Another once-valued Boston Bruins asset might be heading out the door with nothing coming back in return.

Russian prospect Alex Khokhlachev has signed a contract with SKA St. Petersburg of the KHL, according to a report out of Russia. The deal will become official after his entry-level contract with Boston runs out on June 30.

Khokhlachev, 22, was a second-round pick in the 2011 draft and spent the last three seasons as one of the Providence Bruins' leading scorers. In that time he appeared in only nine games in Boston, with no points and a minus-4.

At the start of last season's training camp, Khokhlachev said he’d never been given a legitimate chance by the Bruins at the NHL level. But “Koko” also never exactly crushed his chances in preseason, or during his regular-season stints with the parent club.

The belief is that Khokhlachev’s camp would have rather the Bruins traded him, as his family had settled in the Toronto area over the last few years. But he was, in essence, forced to go to Russia since the Bruins would continue to hold his NHL rights as a restricted free agent.

According to sources close to Khokhlachev, the last straw came when the Bruins signed a European free agent -- 28-year-old Finnish center Joonas Kemppainen -- before last season and gave him more than four months to prove himself at the NHL level.

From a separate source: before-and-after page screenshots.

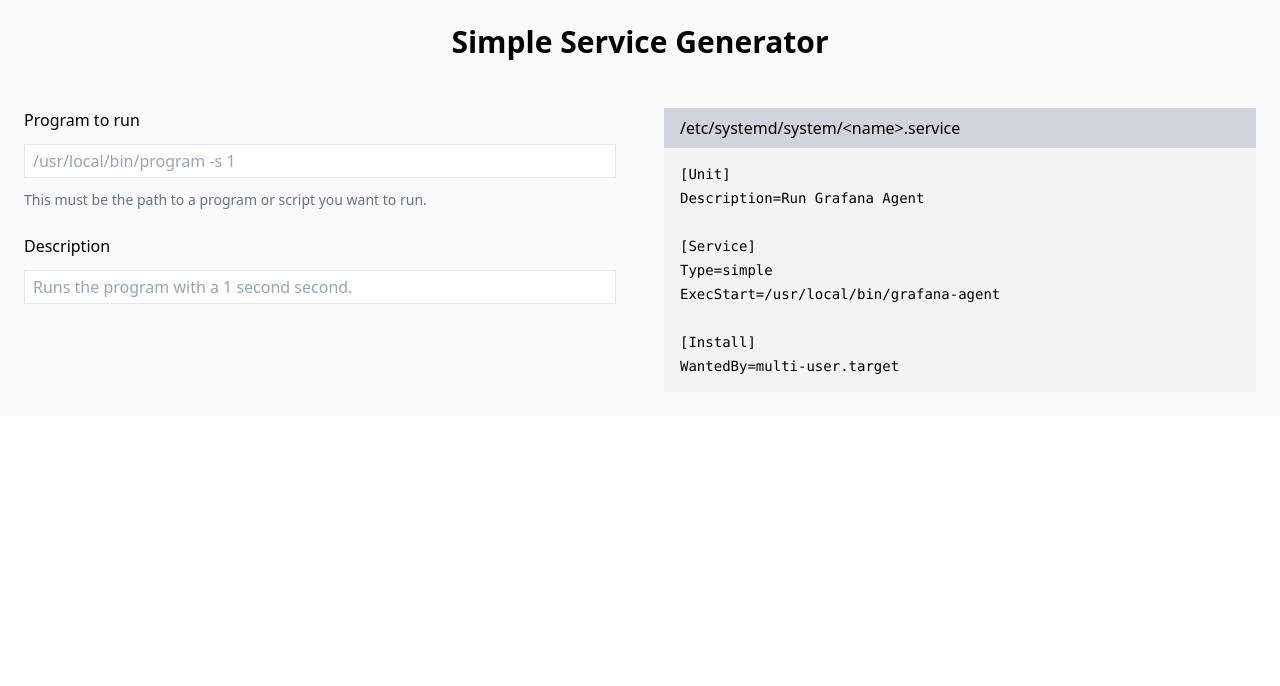
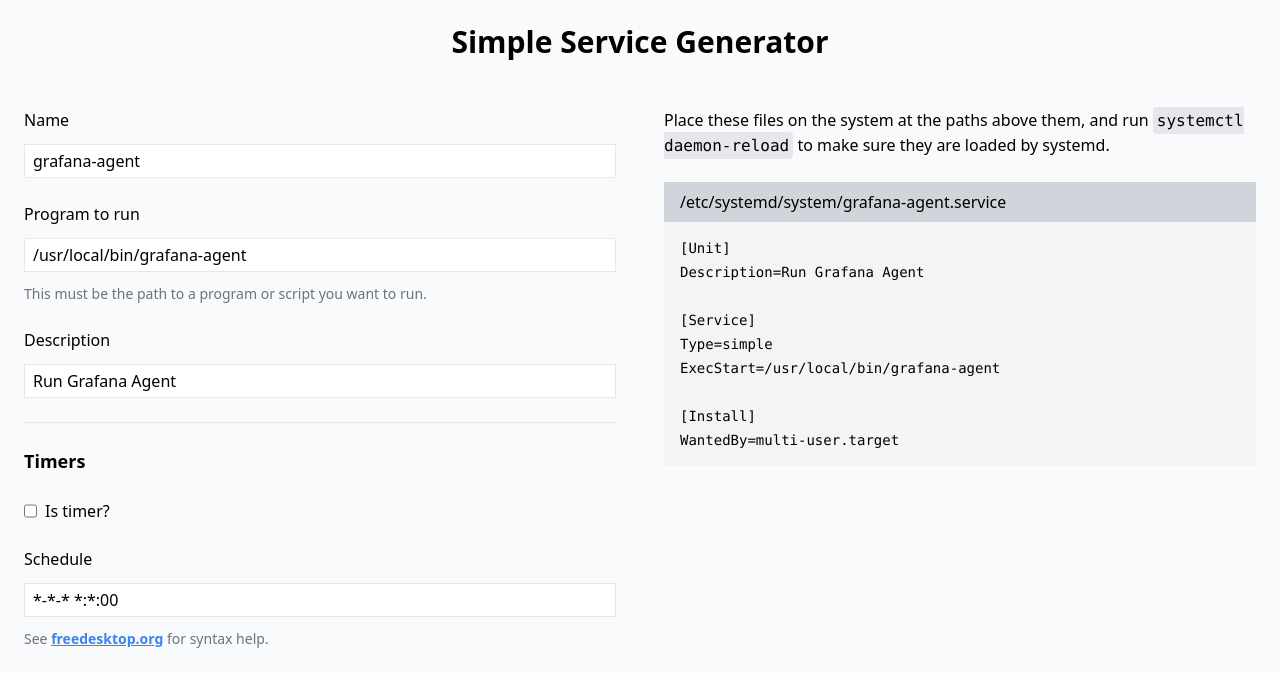
Before and after one commit to hbjydev/systemd-generator, a Next.js app: page / in a window 1280 px wide. Shown: the top 686 px of the page. Built offline with nearby package versions, Linux system fonts and the light colour scheme.

Commit message:
feat: implement timers properly

```diff
--- a/package.json
+++ b/package.json
@@ -15,6 +15,7 @@
     "zod": "^3.18.0"
   },
   "devDependencies": {
+    "@tailwindcss/forms": "^0.5.3",
     "@types/node": "^18.0.0",
     "@types/react": "^18.0.14",
     "@types/react-dom": "^18.0.5",
--- a/src/pages/index.tsx
+++ b/src/pages/index.tsx
@@ -1,69 +1,147 @@
 import { type NextPage } from "next";
 import Head from "next/head";
-import type { ChangeEventHandler, Dispatch, SetStateAction} from "react";
+import type { ChangeEventHandler, Dispatch, SetStateAction } from "react";
 import { useState } from "react";
 
-type HandleUpdateFunc = (fn: Dispatch<SetStateAction<string>>) => ChangeEventHandler<HTMLInputElement>
+type HandleUpdateFunc<T> = (fn: Dispatch<SetStateAction<T>>) => ChangeEventHandler<HTMLInputElement>
 
 const Home: NextPage = () => {
+  const [name, setName] = useState('grafana-agent');
   const [program, setProgram] = useState('/usr/local/bin/grafana-agent');
   const [description, setDescription] = useState('Run Grafana Agent');
+  const [isTimer, setIsTimer] = useState(false);
+  const [calendar, setCalendar] = useState('*-*-* *:*:00');
 
-  const handleUpdate: HandleUpdateFunc = (fn) => (ev) => {
+  const handleUpdate: HandleUpdateFunc<string> = (fn) => (ev) => {
     fn(ev.target.value);
   };
 
+  const handleCheckUpdate: HandleUpdateFunc<boolean> = (fn) => (ev) => {
+    fn(ev.target.checked);
+  };
+
   const unit = `[Unit]
-Description=${description}
+Description=${description}${isTimer ? `\nWants=${name}.timer` : ''}
 
 [Service]
-Type=simple
+Type=${isTimer ? 'oneshot' : 'simple'}
 ExecStart=${program}
 
 [Install]
 WantedBy=multi-user.target`;
 
+  const timer = `[Unit]
+Description=${description}
+Requires=${name}.service
+
+[Timer]
+Unit=${name}.service
+OnCalendar=${calendar}
+
+[Install]
+WantedBy=timers.target`;
+
   return (
     <>
       <Head>
-        <title>Create T3 App</title>
-        <meta name="description" content="Generated by create-t3-app" />
-        <link rel="icon" href="/favicon.ico" />
+        <title>Systemd unit generator</title>
       </Head>
 
       <main className="container mx-auto bg-gray-50">
         <h1 className="font-bold text-3xl text-center py-6">Simple Service Generator</h1>
         <div className="flex">
           <div className="w-full p-6 flex flex-col gap-6">
+            <div className="w-full flex flex-col gap-6">
               <fieldset className="flex flex-col gap-3">
-              <label>Program to run</label>
+                <label htmlFor="program">Name</label>
                 <input
+                  id="name"
+                  className="bg-white border px-2 py-1 focus:outline-none focus:border-blue-500"
+                  type="text"
+                  placeholder="program"
+                  onChange={handleUpdate(setName)}
+                  value={name}
+                />
+              </fieldset>
+
+              <fieldset className="flex flex-col gap-3">
+                <label htmlFor="program">Program to run</label>
+                <input
+                  id="program"
                   className="bg-white border px-2 py-1 focus:outline-none focus:border-blue-500"
                   type="text"
                   placeholder="/usr/local/bin/program -s 1"
                   onChange={handleUpdate(setProgram)}
+                  value={program}
                 />
                 <p className="text-sm text-gray-500">This must be the path to a program or script you want to run.</p>
               </fieldset>
 
               <fieldset className="flex flex-col gap-3">
-              <label>Description</label>
+                <label htmlFor="description">Description</label>
                 <input
+                  id="description"
                   className="bg-white border px-2 py-1 focus:outline-none focus:border-blue-500"
                   type="text"
                   placeholder="Runs the program with a 1 second second."
                   onChange={handleUpdate(setDescription)}
+                  value={description}
                 />
               </fieldset>
             </div>
 
-          <div className="w-full p-6">
-            <div className="bg-gray-300 h-10 flex items-center px-4">/etc/systemd/system/&lt;name&gt;.service</div>
+            <hr />
+
+            <div className="w-full flex flex-col gap-6">
+              <h4 className="font-bold text-lg">Timers</h4>
+
+              <fieldset className="flex gap-2 select-none">
+                <input
+                  id="isTimer"
+                  onChange={handleCheckUpdate(setIsTimer)}
+                  checked={isTimer}
+                  type="checkbox"
+                  className="border-gray-300 bg-gray-100 rounded-none"
+                />
+                <label htmlFor="isTimer">Is timer?</label>
+              </fieldset>
+
+              <fieldset className="flex flex-col gap-3">
+                <label htmlFor="calendar">Schedule</label>
+                <input
+                  id="calendar"
+                  className="bg-white border px-2 py-1 focus:outline-none focus:border-blue-500"
+                  type="text"
+                  placeholder="*-*-* *:*:00"
+                  onChange={handleUpdate(setCalendar)}
+                  value={calendar}
+                />
+                <p className="text-sm text-gray-500">See <a className="font-bold text-blue-500 underline" href="https://www.freedesktop.org/software/systemd/man/systemd.time.html#Calendar%20Events">freedesktop.org</a> for syntax help.</p>
+              </fieldset>
+            </div>
+          </div>
+
+          <div className="w-full p-6 flex flex-col gap-6">
+            <p>Place these files on the system at the paths above them, and run <span className="font-mono bg-gray-200 p-1 rounded">systemctl daemon-reload</span> to make sure they are loaded by systemd.</p>
+            <div>
+              <div className="bg-gray-300 h-10 flex items-center px-4">/etc/systemd/system/{name}.service</div>
               <pre className="bg-gray-100 w-full p-4 flex flex-col gap-1 text-sm">
                 {unit.split('\n').map((v, i) => (
                   <p key={i} className="h-5">{v}</p>
                 ))}
               </pre>
+            </div>
+            { isTimer ?
+              <div>
+                <div className="bg-gray-300 h-10 flex items-center px-4">/etc/systemd/system/{name}.timer</div>
+                <pre className="bg-gray-100 w-full p-4 flex flex-col gap-1 text-sm">
+                  {timer.split('\n').map((v, i) => (
+                    <p key={i} className="h-5">{v}</p>
+                  ))}
+                </pre>
+              </div> :
+              null
+            }
           </div>
         </div>
       </main>
--- a/tailwind.config.cjs
+++ b/tailwind.config.cjs
@@ -4,5 +4,7 @@ module.exports = {
   theme: {
     extend: {},
   },
-  plugins: [],
+  plugins: [
+    '@tailwindcss/forms',
+  ],
 };
```
Also changed, not shown: 1 other file (tests, documents, lock files or other folders). Lines whose indentation alone changed are shown as unchanged.
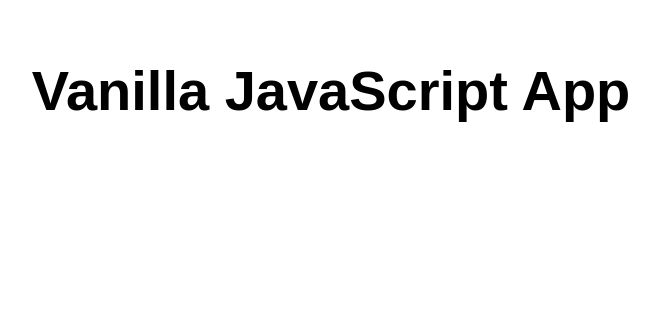
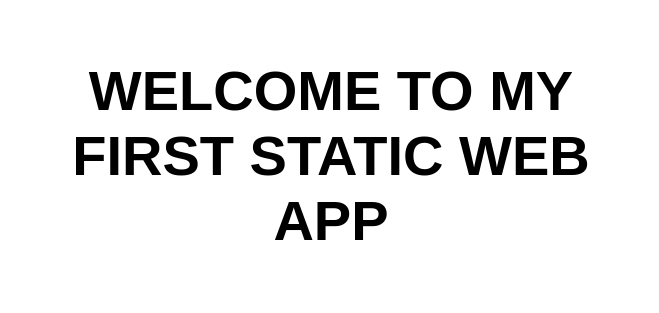
Before and after one commit to VARSHINIALETI/my-first-static-web-app, a website: page src/index.html in a window 1280 px wide. Shown: the whole page, without its empty margins (309-968 px from the left). Drawn offline with Linux system fonts and the light colour scheme.

Commit message:
Update index.html

```diff
--- a/src/index.html
+++ b/src/index.html
@@ -10,7 +10,7 @@
 
 <body>
   <main>
-    <h1>Vanilla JavaScript App</h1>
+    <h1>WELCOME TO MY FIRST STATIC WEB APP</h1>
   </main>
 </body>
 
```
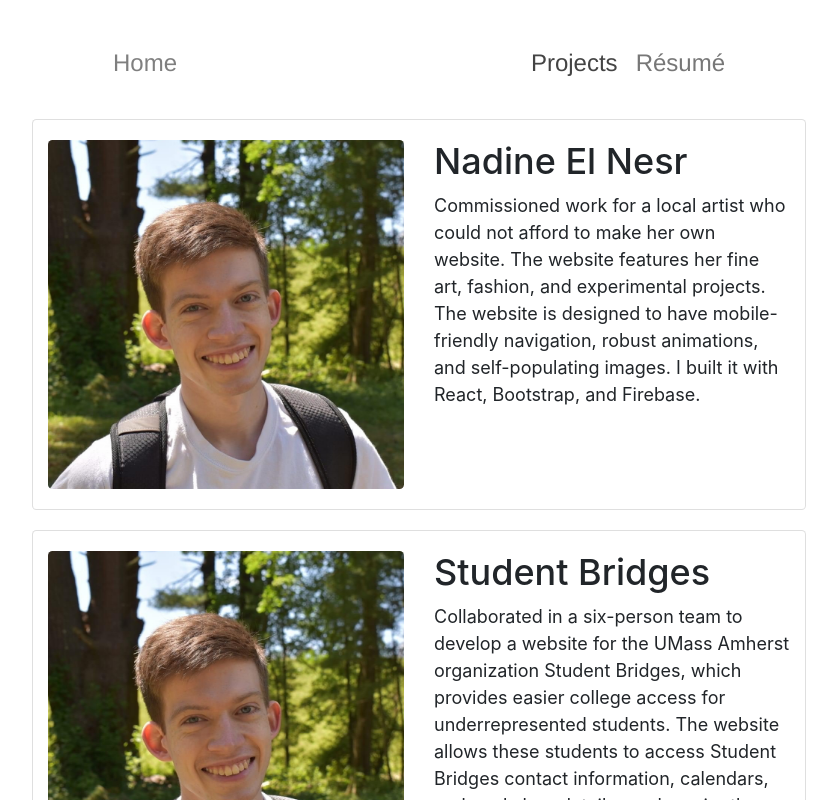
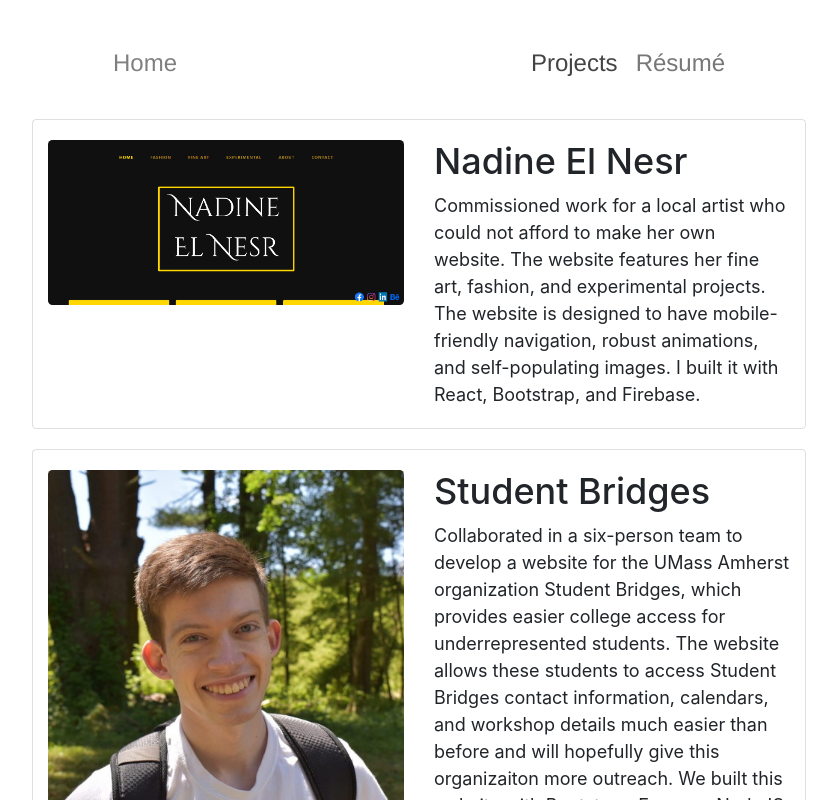
Before and after one commit to bryceparkman/personal-website, a Next.js app: page /projects in a window 1280 px wide. Shown: the top 800 px of the page, without its empty margins (221-1058 px from the left). Built offline with nearby package versions, Linux system fonts and the light colour scheme.

Commit message:
Nadine img test

```diff
--- a/pages/projects.js
+++ b/pages/projects.js
@@ -15,7 +15,7 @@ export default function Project() {
             <Card className={utilStyles.projectRow}>
                 <Row className={utilStyles.projectRow}>
                     <Col>
-                        <Image rounded src="/images/profile.jpeg" />
+                        <Image rounded src="/images/nadine.png" />
                     </Col>
                     <Col>
                         <h2>
```
Also changed, not shown: public/images/nadine.png (added).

It was the kind of audition that Khokhlachev never felt like he received during his time in the Bruins organization, despite posting 59 goals and 168 points over the last three years in the AHL.

Clearly, there are still questions about whether the 5-foot-10, 181-pound center is a “tweener” -- not big enough or fast enough to score at the NHL level. And it looks like those questions will go unresolved as Khokhlachev returns to Russia for the foreseeable future.